A newer project takes me further into the co-constitution of natures and cultures through relations between humans and animals. I am particularly struck by shifts in relations between humans and dogs across Asia and in the complex life of that most charismatic of mega-fauna, the panda.

Courses:

Undergraduate courses:

ANTH 294 Theories of Culture and Society

ANTH 375 Memory, Massacres, and Monuments in Southeast Asia
ANTH 426 Making Magic

ANTH 452 The Past in the Present

Sample Graduate Seminars:

Natures-Cultures
Materiality
Following Actor-Networks
History, Memory, Forgetting

Selected Publications:

2013 Magic, (Colonial) Science, and Science Studies, Social Anthropology 21 (4): 492-509. 17 pages. [Ref]

2007 Dangerous Liaisons and Other Tales from the Twilight Zone:  Sex, Race, and Sorcery in Colonial Java, Comparative Studies in Society and History 48 (3):  495-526.

2007 The Magical Life of Things, pp. 45-70 in Peter Keurs (ed.) Colonial Collections Revisited.  Leiden: CNWS Publications.

2005 Breasts, (Un)dress, and Modernist Desires in the Balinese-Tourist Encounter, p. 61-95 in A. Masquelier (ed.), Dirt, Undress, and Difference: Critical Perspectives on the Body’s Surface, Indiana University Press.
1999 Making Local History in New Order Bali: Public Culture and the Politics of the Past, pp.51-89 in R. Rubinstein and L. Connor (eds.) Staying Local in the Global Village: Bali in the Twentieth Century, University of Hawaii Press.

1995 Doors of Perception: Power and Representation in Bali.
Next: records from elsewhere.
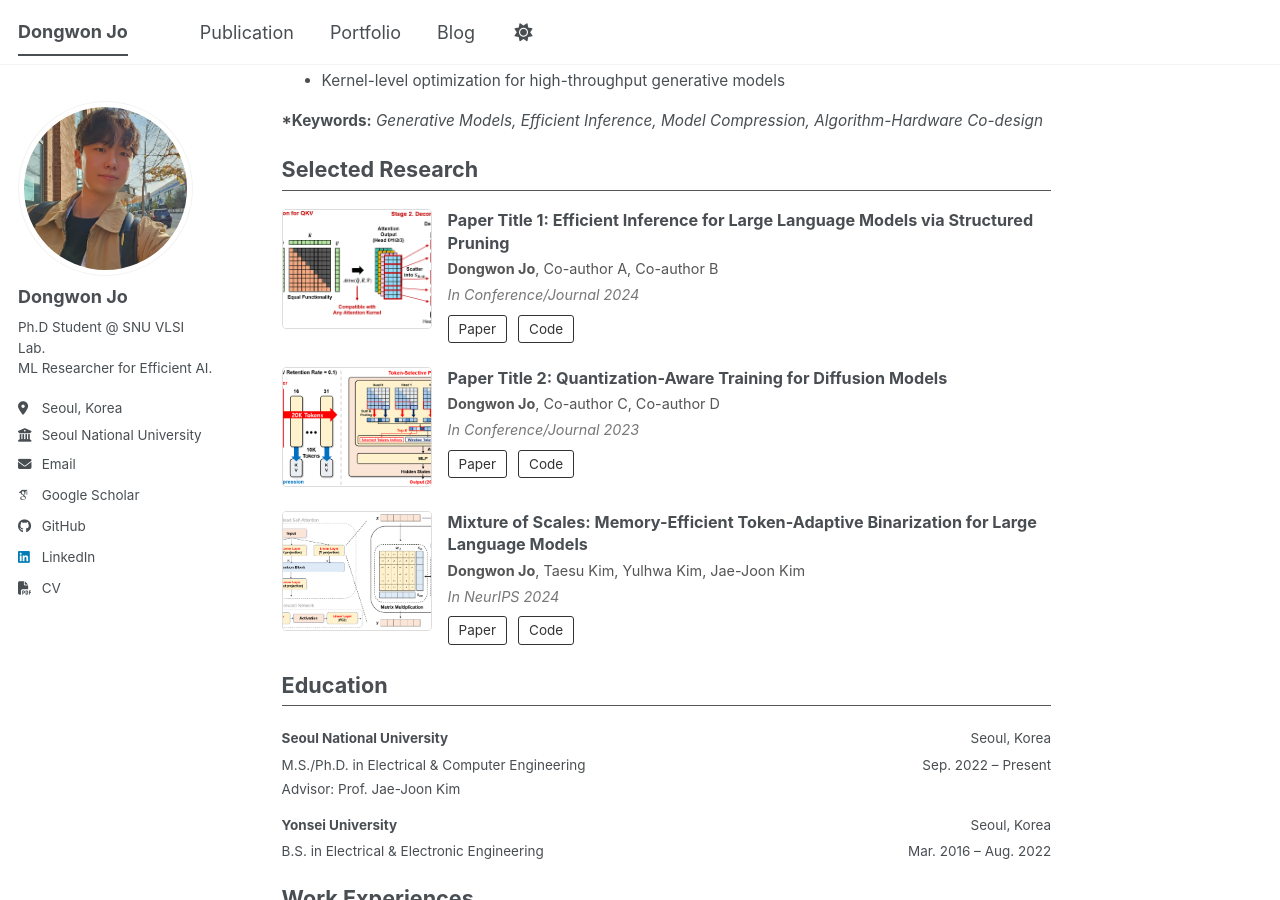
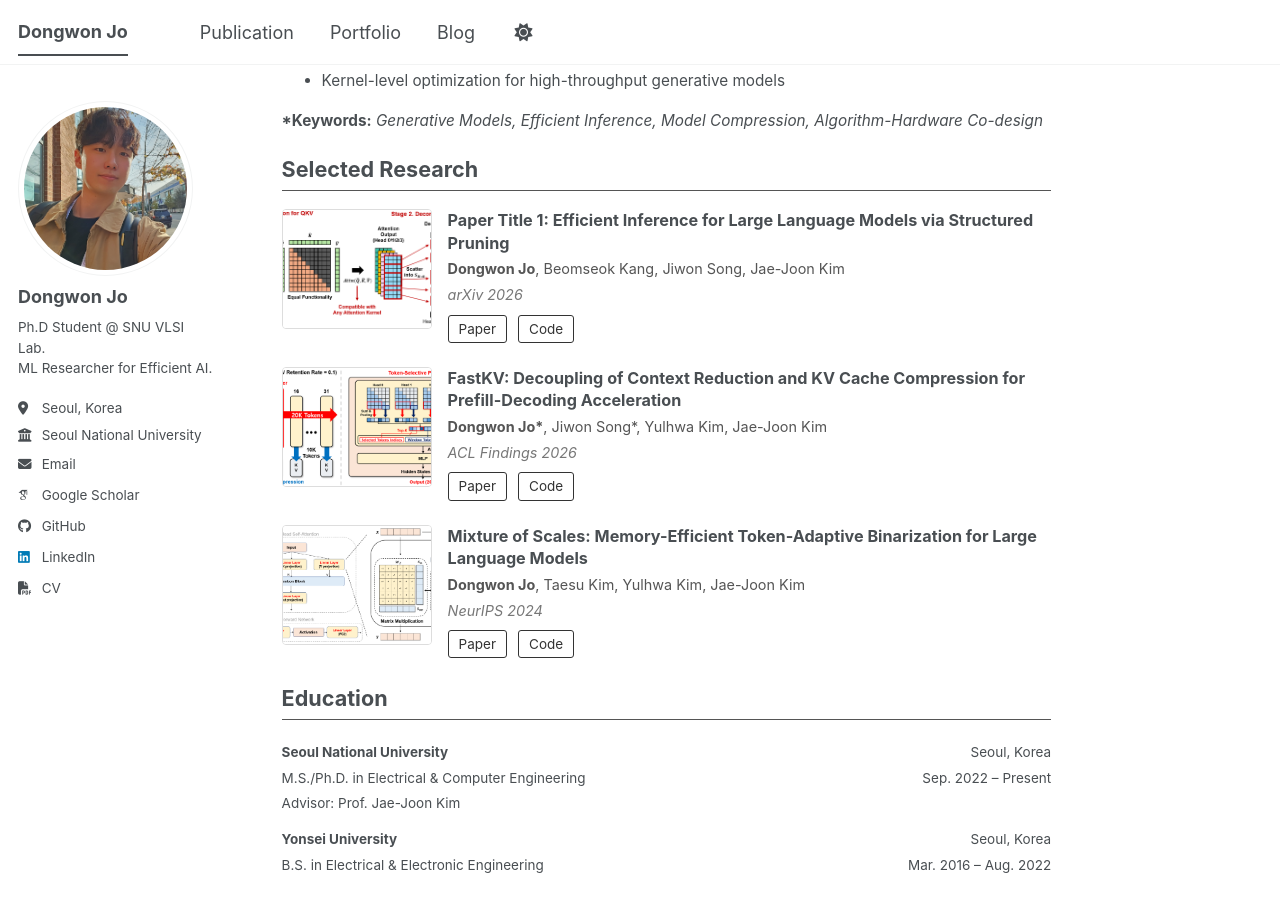
Before and after one commit to dongwonjo/dongwonjo.github.io, a Jekyll site: the page built from _pages/about.md, in a window 1280 px wide and 900 px high, scrolled down 689 px. Built offline with Jekyll 4.4.1, drawn with Linux system fonts in a browser that asks for light colours; some web fonts are replaced; a script bundle is joined from its source files by our own code; library files that are not in the unit come from our copies.

Commit message:
Update about.md

```diff
--- a/_pages/about.md
+++ b/_pages/about.md
@@ -53,10 +53,10 @@ Currently, my research primarily targets <strong>generative models</strong>, inc
     </div>
     <div style="flex:1; min-width:0;">
       <p style="font-size:0.9em; font-weight:bold; margin:0 0 4px 0; line-height:1.4;">Paper Title 1: Efficient Inference for Large Language Models via Structured Pruning</p>
-      <p style="font-size:0.8em; color:#555; margin:0 0 4px 0;"><strong>Dongwon Jo</strong>, Co-author A, Co-author B</p>
-      <p style="font-size:0.8em; color:#777; margin:0 0 8px 0;"><em>In Conference/Journal 2024</em></p>
-      <a href="#" style="display:inline-block; font-size:0.75em; padding:3px 10px; border:1px solid #333; border-radius:3px; color:#333; text-decoration:none; margin-right:6px; background:#fff;">Paper</a>
-      <a href="#" style="display:inline-block; font-size:0.75em; padding:3px 10px; border:1px solid #333; border-radius:3px; color:#333; text-decoration:none; background:#fff;">Code</a>
+      <p style="font-size:0.8em; color:#555; margin:0 0 4px 0;"><strong>Dongwon Jo</strong>, Beomseok Kang, Jiwon Song, Jae-Joon Kim</p>
+      <p style="font-size:0.8em; color:#777; margin:0 0 8px 0;"><em>arXiv 2026</em></p>
+      <a href="https://arxiv.org/abs/2602.03216" style="display:inline-block; font-size:0.75em; padding:3px 10px; border:1px solid #333; border-radius:3px; color:#333; text-decoration:none; margin-right:6px; background:#fff;">Paper</a>
+      <a href="https://github.com/dongwonjo/Token-Sparse-Attention" style="display:inline-block; font-size:0.75em; padding:3px 10px; border:1px solid #333; border-radius:3px; color:#333; text-decoration:none; background:#fff;">Code</a>
     </div>
   </div>
 
@@ -65,11 +65,11 @@ Currently, my research primarily targets <strong>generative models</strong>, inc
       <img src="/images/paper/FastKV.PNG" alt="Paper thumbnail" style="width:180px; height:120px; object-fit:cover; border:1px solid #ddd; border-radius:4px;">
     </div>
     <div style="flex:1; min-width:0;">
-      <p style="font-size:0.9em; font-weight:bold; margin:0 0 4px 0; line-height:1.4;">Paper Title 2: Quantization-Aware Training for Diffusion Models</p>
-      <p style="font-size:0.8em; color:#555; margin:0 0 4px 0;"><strong>Dongwon Jo</strong>, Co-author C, Co-author D</p>
-      <p style="font-size:0.8em; color:#777; margin:0 0 8px 0;"><em>In Conference/Journal 2023</em></p>
-      <a href="#" style="display:inline-block; font-size:0.75em; padding:3px 10px; border:1px solid #333; border-radius:3px; color:#333; text-decoration:none; margin-right:6px; background:#fff;">Paper</a>
-      <a href="#" style="display:inline-block; font-size:0.75em; padding:3px 10px; border:1px solid #333; border-radius:3px; color:#333; text-decoration:none; background:#fff;">Code</a>
+      <p style="font-size:0.9em; font-weight:bold; margin:0 0 4px 0; line-height:1.4;">FastKV: Decoupling of Context Reduction and KV Cache Compression for Prefill-Decoding Acceleration</p>
+      <p style="font-size:0.8em; color:#555; margin:0 0 4px 0;"><strong>Dongwon Jo*</strong>, Jiwon Song*, Yulhwa Kim, Jae-Joon Kim</p>
+      <p style="font-size:0.8em; color:#777; margin:0 0 8px 0;"><em>ACL Findings 2026</em></p>
+      <a href="https://arxiv.org/abs/2502.01068" style="display:inline-block; font-size:0.75em; padding:3px 10px; border:1px solid #333; border-radius:3px; color:#333; text-decoration:none; margin-right:6px; background:#fff;">Paper</a>
+      <a href="https://github.com/dongwonjo/FastKV" style="display:inline-block; font-size:0.75em; padding:3px 10px; border:1px solid #333; border-radius:3px; color:#333; text-decoration:none; background:#fff;">Code</a>
     </div>
   </div>
 
@@ -80,7 +80,7 @@ Currently, my research primarily targets <strong>generative models</strong>, inc
     <div style="flex:1; min-width:0;">
       <p style="font-size:0.9em; font-weight:bold; margin:0 0 4px 0; line-height:1.4;">Mixture of Scales: Memory-Efficient Token-Adaptive Binarization for Large Language Models</p>
       <p style="font-size:0.8em; color:#555; margin:0 0 4px 0;"><strong>Dongwon Jo</strong>, Taesu Kim, Yulhwa Kim, Jae-Joon Kim</p>
-      <p style="font-size:0.8em; color:#777; margin:0 0 8px 0;"><em>In NeurIPS 2024</em></p>
+      <p style="font-size:0.8em; color:#777; margin:0 0 8px 0;"><em>NeurIPS 2024</em></p>
       <a href="https://arxiv.org/abs/2406.12311" style="display:inline-block; font-size:0.75em; padding:3px 10px; border:1px solid #333; border-radius:3px; color:#333; text-decoration:none; margin-right:6px; background:#fff;">Paper</a>
       <a href="https://github.com/dongwonjo/BinaryMoS" style="display:inline-block; font-size:0.75em; padding:3px 10px; border:1px solid #333; border-radius:3px; color:#333; text-decoration:none; background:#fff;">Code</a>
     </div>
```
Cultural Anthropology 10(4): 472-508

1995 Visible and Invisible Realms: Power, Magic, and Colonial Conquest in Bali Chicago: The University of Chicago Press.